Don't Smoke Smoking is the single most preventable cause of death in the United States. If you’re a woman who smokes, your risks of developing heart disease and cancer go way, way up, especially if you use oral contraceptives. Watch out for second–hand smoke, too. Constant exposure to tobacco smoke at work or at home also increases your risks.
Curb the cholesterol
High blood cholesterol is a major risk factor for heart disease and indirectly increases your risk of stroke. By virtue of being a woman, starting at age 55 your cholesterol is bound to be higher than men’s. Try to maintain a low–fat diet, and when you do use oil, make it olive.
Watch your weight
It’s a matter of health, not vanity. Women have an increased risk of developing high blood pressure if they are 20 pounds or more above their recommended weight. What’s more, if you have too much fat, particularly around the waist area, you are at a higher risk for a number of additional health problems, such as diabetes, heart disease and stroke. Avoid overloading on carbohydrates, sweets, and fatty foods.
Avoid eating fats
Eat your veggies

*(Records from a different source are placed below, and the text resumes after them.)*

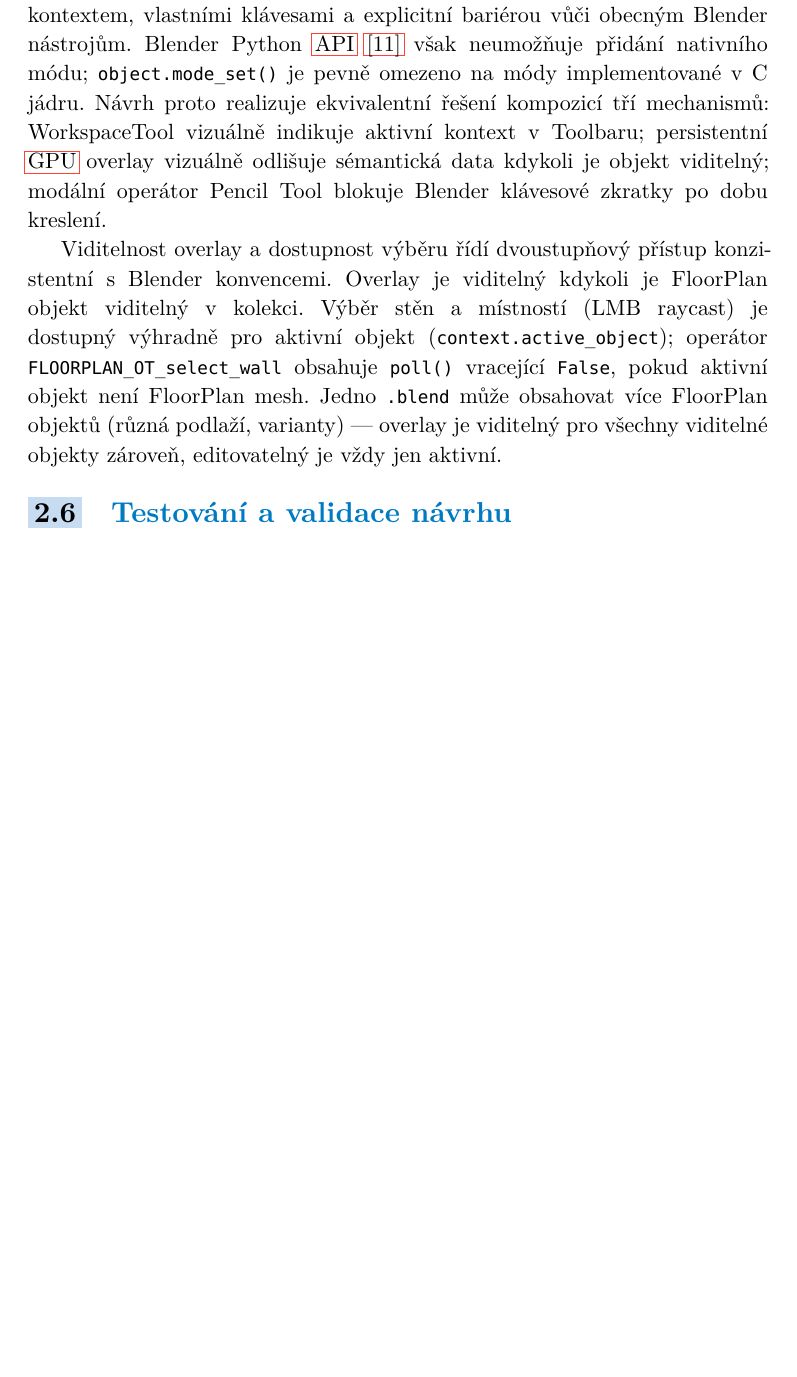
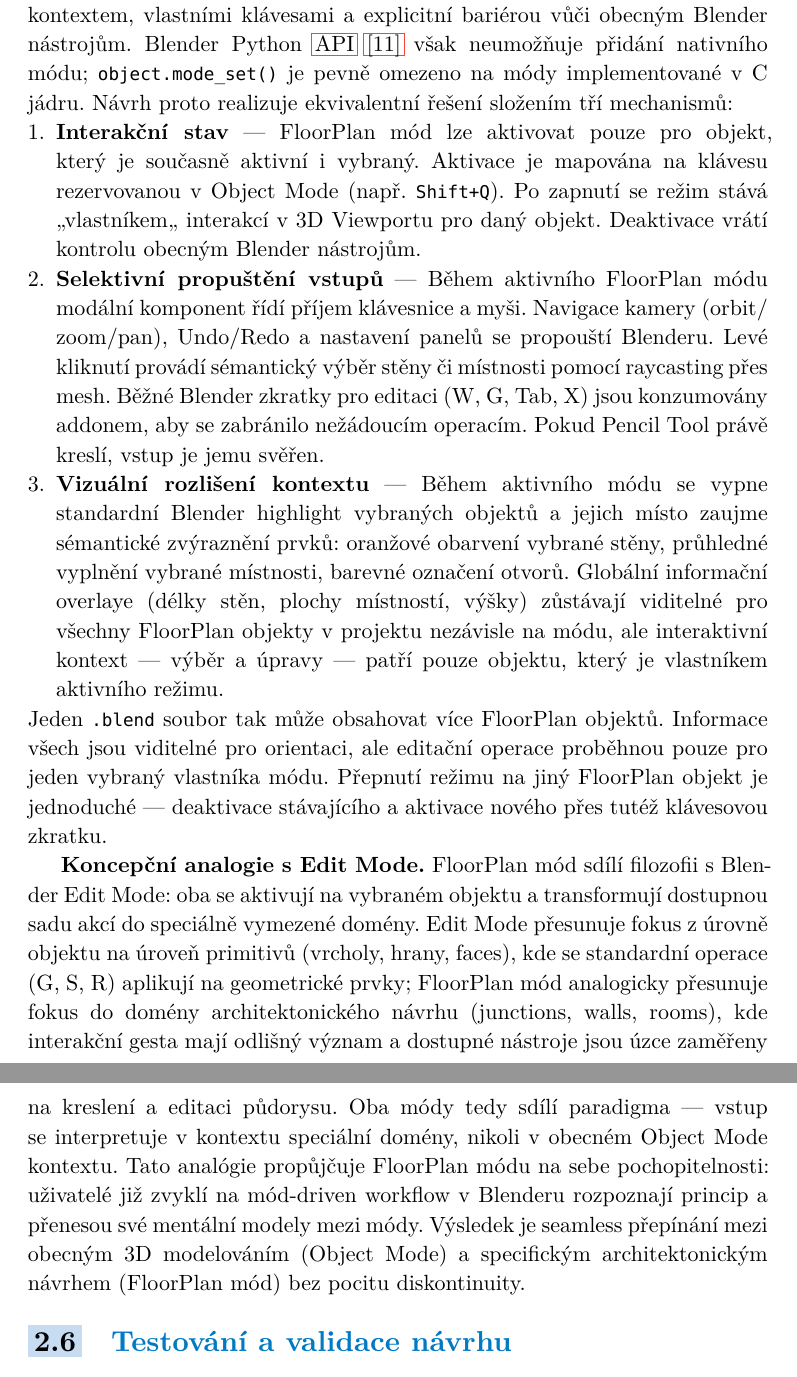
Before and after one commit to TheGingeros/floorplanmaster, a Typst document (typst/main.typ): part of page 63 of 71 before the commit and two parts of pages 63 and 64 of 72 after it, the two joined at a grey line, cut so that both start at the same text, the shorter picture padded with empty space. The pictures show the PDF file typst/main.pdf that the author committed with the source.

Commit message:
floorplan mode text

```diff
--- a/typst/main.typ
+++ b/typst/main.typ
@@ -996,9 +996,17 @@ Návrh klávesových zkratek se řídí dvěma principy: zkratky musejí být ko
 
 === FloorPlan kontext --- simulovaný pracovní mód
 
-Ideálním designovým řešením by byl vlastní pracovní mód paralelní k Object Mode a Edit Mode --- „FloorPlan Mode" s jednoznačně vymezeným kontextem, vlastními klávesami a explicitní bariérou vůči obecným Blender nástrojům. Blender Python #gls("api", long: false) @blender_dev však neumožňuje přidání nativního módu; `object.mode_set()` je pevně omezeno na módy implementované v C jádru. Návrh proto realizuje ekvivalentní řešení kompozicí tří mechanismů: WorkspaceTool vizuálně indikuje aktivní kontext v Toolbaru; persistentní #gls("gpu", long: false) overlay vizuálně odlišuje sémantická data kdykoli je objekt viditelný; modální operátor Pencil Tool blokuje Blender klávesové zkratky po dobu kreslení.
+Ideálním designovým řešením by byl vlastní pracovní mód paralelní k Object Mode a Edit Mode --- „FloorPlan Mode" s jednoznačně vymezeným kontextem, vlastními klávesami a explicitní bariérou vůči obecným Blender nástrojům. Blender Python #gls("api", long: false) @blender_dev však neumožňuje přidání nativního módu; `object.mode_set()` je pevně omezeno na módy implementované v C jádru. Návrh proto realizuje ekvivalentní řešení složením tří mechanismů:
 
-Viditelnost overlay a dostupnost výběru řídí dvoustupňový přístup konzistentní s Blender konvencemi. Overlay je viditelný kdykoli je FloorPlan objekt viditelný v kolekci. Výběr stěn a místností (LMB raycast) je dostupný výhradně pro aktivní objekt (`context.active_object`); operátor `FLOORPLAN_OT_select_wall` obsahuje `poll()` vracející `False`, pokud aktivní objekt není FloorPlan mesh. Jedno `.blend` může obsahovat více FloorPlan objektů (různá podlaží, varianty) --- overlay je viditelný pro všechny viditelné objekty zároveň, editovatelný je vždy jen aktivní.
+1. *Interakční stav* --- FloorPlan mód lze aktivovat pouze pro objekt, který je současně aktivní i vybraný. Aktivace je mapována na klávesu rezervovanou v Object Mode (např. `Shift+Q`). Po zapnutí se režim stává „vlastníkem" interakcí v 3D Viewportu pro daný objekt. Deaktivace vrátí kontrolu obecným Blender nástrojům.
+
+2. *Selektivní propuštění vstupů* --- Během aktivního FloorPlan módu modální komponent řídí příjem klávesnice a myši. Navigace kamery (orbit/zoom/pan), Undo/Redo a nastavení panelů se propouští Blenderu. Levé kliknutí provádí sémantický výběr stěny či místnosti pomocí raycasting přes mesh. Běžné Blender zkratky pro editaci (W, G, Tab, X) jsou konzumovány addonem, aby se zabránilo nežádoucím operacím. Pokud Pencil Tool právě kreslí, vstup je jemu svěřen.
+
+3. *Vizuální rozlišení kontextu* --- Během aktivního módu se vypne standardní Blender highlight vybraných objektů a jejich místo zaujme sémantické zvýraznění prvků: oranžové obarvení vybrané stěny, průhledné vyplnění vybrané místnosti, barevné označení otvorů. Globální informační overlaye (délky stěn, plochy místností, výšky) zůstávají viditelné pro všechny FloorPlan objekty v projektu nezávisle na módu, ale interaktivní kontext --- výběr a úpravy --- patří pouze objektu, který je vlastníkem aktivního režimu.
+
+Jeden `.blend` soubor tak může obsahovat více FloorPlan objektů. Informace všech jsou viditelné pro orientaci, ale editační operace proběhnou pouze pro jeden vybraný vlastníka módu. Přepnutí režimu na jiný FloorPlan objekt je jednoduché --- deaktivace stávajícího a aktivace nového přes tutéž klávesovou zkratku.
+
+*Koncepční analogie s Edit Mode.* FloorPlan mód sdílí filozofii s Blender Edit Mode: oba se aktivují na vybraném objektu a transformují dostupnou sadu akcí do speciálně vymezené domény. Edit Mode přesunuje fokus z úrovně objektu na úroveň primitivů (vrcholy, hrany, faces), kde se standardní operace (G, S, R) aplikují na geometrické prvky; FloorPlan mód analogicky přesunuje fokus do domény architektonického návrhu (junctions, walls, rooms), kde interakční gesta mají odlišný význam a dostupné nástroje jsou úzce zaměřeny na kreslení a editaci půdorysu. Oba módy tedy sdílí paradigma --- vstup se interpretuje v kontextu speciální domény, nikoli v obecném Object Mode kontextu. Tato analógie propůjčuje FloorPlan módu na sebe pochopitelnosti: uživatelé již zvyklí na mód-driven workflow v Blenderu rozpoznají princip a přenesou své mentální modely mezi módy. Výsledek je seamless přepínání mezi obecným 3D modelováním (Object Mode) a specifickým architektonickým návrhem (FloorPlan mód) bez pocitu diskontinuity.
 
 == Testování a validace návrhu
 
```
Also changed, not shown: typst/main.pdf.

A diet rich in vegetables and fruits has been linked to lower cholesterol. Some studies also suggest a link between eating particular types of vegetables and reduced cancer risks. Rather than waste time deciding which vegetables to eat to fight a specific disease, focus on eating a variety of fresh produce. Leafy greens, yellow squash, carrots, tomatoes, garlic and onions. They’re all good for you. Be adventurous and select a new type of vegetable every time you go to the market. Dietary recommendations call for at least 5 servings of fruits and vegetables each day.
It’s important for your body to relax. You can do so any number of ways. Meditation, deep breathing, even reading can all provide ways for you to take it easy. Better yet, take a pleasant walk and you’ll shed pounds along with stress.
Exercise: Just do it!
Any form of exercise can help you to lead a healthier, and even more productive life. Recent studies suggest that even simple changes in your daily routine can lead to lasting health benefits. So if you’re just not up to sweating it out at the gym, try parking on the far end of the lot and walking the extra distance to work or to the store, taking stairs instead of elevators, or just playing tag with your kids. What’s important is that whenever a choice presents itself, you opt to keep moving.
Get regular Pap tests
Pap smears can detect pre–cancerous changes in the cervix at an early stage. Treatment of these conditions can prevent the development of invasive cervical cancer.
Get your blood pressure checked
Many times, blood pressure checks are offered free of charge at community health fairs and even local supermarkets. Since high blood pressure is frequently unaccompanied by any physical symptoms, you could have it and not even know it. The higher your blood pressure, the greater your risk for heart disease. Talk to your doctor to discuss the steps you should take to keep your blood pressure at a healthy level.
Get regular breast exams
By a doctor or nurse and ask your doctor when you should begin getting regular mammograms. Early detection is your best defense against breast cancer.